Japanese and European Feudalism

Feudalism, beginning in Western Europe and later appearing in Japan, is the system of government in which nobles have certain owed loyalties to the king, in return for grants of land which are run by the serfs. Three specific areas that share similarities and differences between these two are: why and when their feudalism began, agriculture and art during the time, and the ranking and status of the different Feudal statuses, particularly the military.

The Feudal legacy in both Japan and Western Europe's development over the centuries to establish effective capitalistic societies, but their imperialistic expansion and the fact they solved conflicts with foreign powers through war. This often made Europe a...

Comparing Japanese and European Feudalism?

Comparing Japanese and Western European Feudalism

Japan Essay. 789 Words 4 Pages. Japan Table of Essay On Feudalism In Contents I. Geography a. . The Japanese culture during Feudal Japan was only influenced by the Tang

Find Answers Here: Compare European and Japanese feudalism

Intro: Feudalism began in Europe during the ninth century, while in Japan developing a similar feudal structure in the eleventh century. European feudalism developed as a way to protect from outside invasions and the Japanese developed it to protect from internal attacks. Despite European and Japanese feudalism differing in the treatment of women during the post-classical era, they were similar in that their political structure of a hereditary caste system and following an honor code, such as the Japanese's code of Bushido and the European's code of chivalry.

Compare European and Japanese feudalism? - Find …

The Shinto and Buddhist priests of feudal Japan and the various levels of Catholic clergy in European feudalism existed outside the strict manorial system. Women in both societies were expected to submit to male heads of households. Historians point out that though these broad areas of similarity exist, they tend to oversimplify the cultural differences that shaped the two societies.

Japanese feudalism elided into ..

In Japanese feudal society, the shogun, representing the emperor, ruled through daimyo, or feudal lords. In European feudalism, the king ruled through his nobles. Both societies had strong warrior classes that pledged allegiance to their lords.
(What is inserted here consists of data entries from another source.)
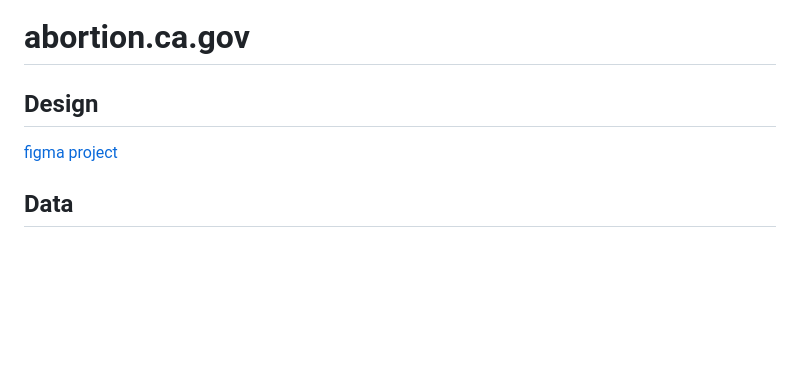
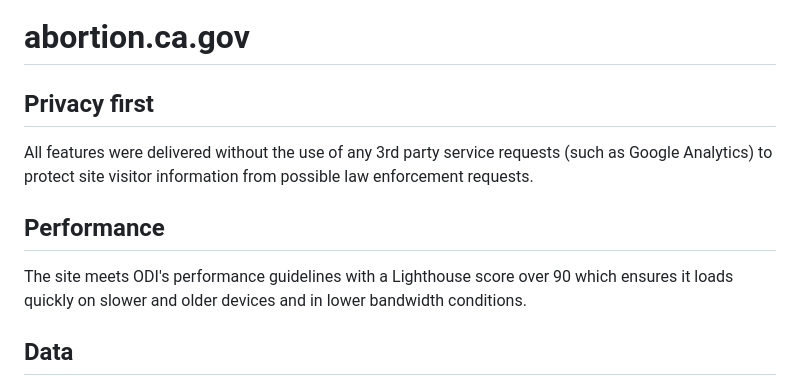
Before and after one commit to cagov/archives-abortion.ca.gov, a Markdown page: abortion.ca.gov/README.md, the part around the change. Drawn GitHub-style; blank space fills up the shorter version.

```diff
--- a/abortion.ca.gov/README.md
+++ b/abortion.ca.gov/README.md
@@ -1,8 +1,12 @@
 # abortion.ca.gov
 
-## Design
+## Privacy first
 
-<a href="https://www.figma.com/file/rpo4uIWOXuqEhJ9I5E9Co1/screens---abortion.ca.gov?node-id=103%3A3055">figma project</a>
+All features were delivered without the use of any 3rd party service requests (such as Google Analytics) to protect site visitor information from possible law enforcement requests.
+
+## Performance
+
+The site meets ODI's performance guidelines with a Lighthouse score over 90 which ensures it loads quickly on slower and older devices and in lower bandwidth conditions.
 
 ## Data
 
```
In Japan, the samurai followed a set of principles known as bushido. They carried two swords as symbols of their status and had the right to behead anyone from the lower classes who did not show them proper respect. In feudal Europe, knights were pledged to their lord's service and followed a code of ethics known as chivalry. Peasants in both societies were bound to the land and turned over a portion of their produce in return for protection.

Perhaps the most important similarity between Japanese and European feudalism for …

Body 3: Japanese and European feudalism were similar politically in that both followed an honor code. The Japanese samurais had to follow the code of Bushido, similar to the European's code of chivalry. The European's knights had to be kind to the weak, similar to the Japanese samurais being generous. They had to be loyal to their lords, like the Japanese also being loyal to their lords. And both the European knights and Japanese samurais had to be courageous and fearless in battle. The Japanese samurais also practiced sappaku, a ritual suicide. For the Europeans and the Japanese feudal systems and societies, having a code of honor affected the warrior classes equally because it became the samurais' and knights' lifestyle.